What you are asked to do
Your task is to gather the lines below that hold the string "websources".

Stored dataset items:
◆ ◆ ◆ ◆ ◆ ◆ ◆
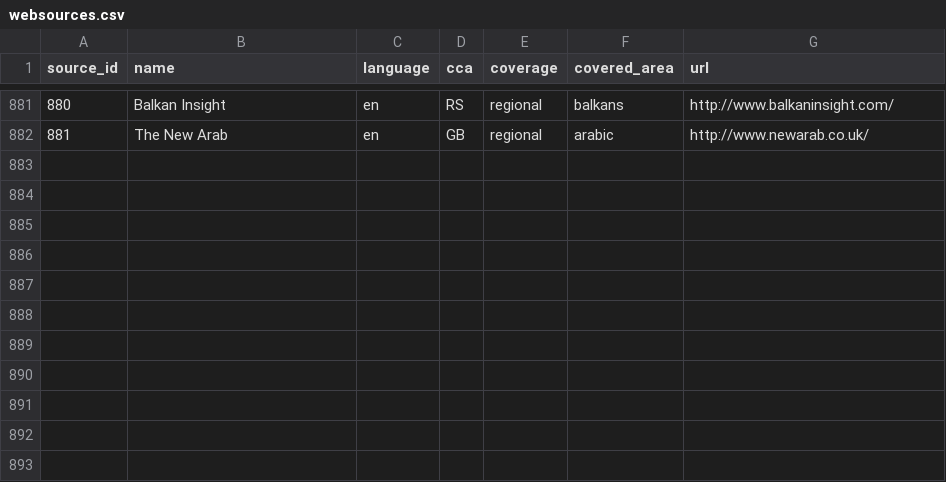
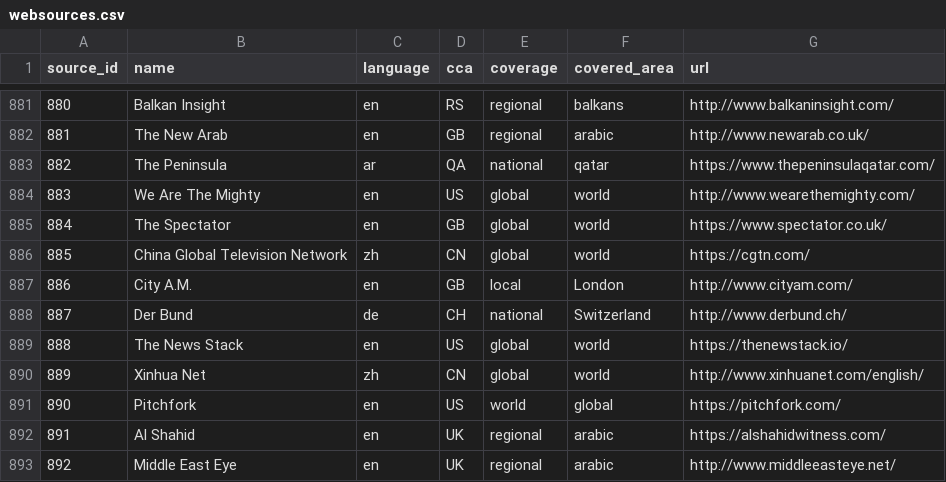
Before and after one commit to savkov/freebie, a CSV file: freebie/websources.csv, drawn as a sheet; only a part is shown, gaps mark what is left out.

Commit message:
Another websource update

```diff
--- a/freebie/websources.csv
+++ b/freebie/websources.csv
@@ -882 +882,12 @@ source_id,name,language,cca,coverage,covered_area,url
 881,The New Arab,en,GB,regional,arabic,http://www.newarab.co.uk/
+882,The Peninsula,ar,QA,national,qatar,https://www.thepeninsulaqatar.com/
+883,We Are The Mighty,en,US,global,world,http://www.wearethemighty.com/
+884,The Spectator,en,GB,global,world,https://www.spectator.co.uk/
+885,China Global Television Network,zh,CN,global,world,https://cgtn.com/
+886,City A.M.,en,GB,local,London,http://www.cityam.com/
+887,Der Bund,de,CH,national,Switzerland,http://www.derbund.ch/
+888,The News Stack,en,US,global,world,https://thenewstack.io/
+889,Xinhua Net,zh,CN,global,world,http://www.xinhuanet.com/english/
+890,Pitchfork,en,US,world,global,https://pitchfork.com/
+891,Al Shahid,en,UK,regional,arabic,https://alshahidwitness.com/
+892,Middle East Eye,en,UK,regional,arabic,http://www.middleeasteye.net/
```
◆ ◆ ◆ ◆ ◆ ◆ ◆
Result
Before and after one commit to savkov/freebie, a CSV file: freebie/websources.csv, drawn as a sheet; only a part is shown, gaps mark what is left out.
--- a/freebie/websources.csv
+++ b/freebie/websources.csv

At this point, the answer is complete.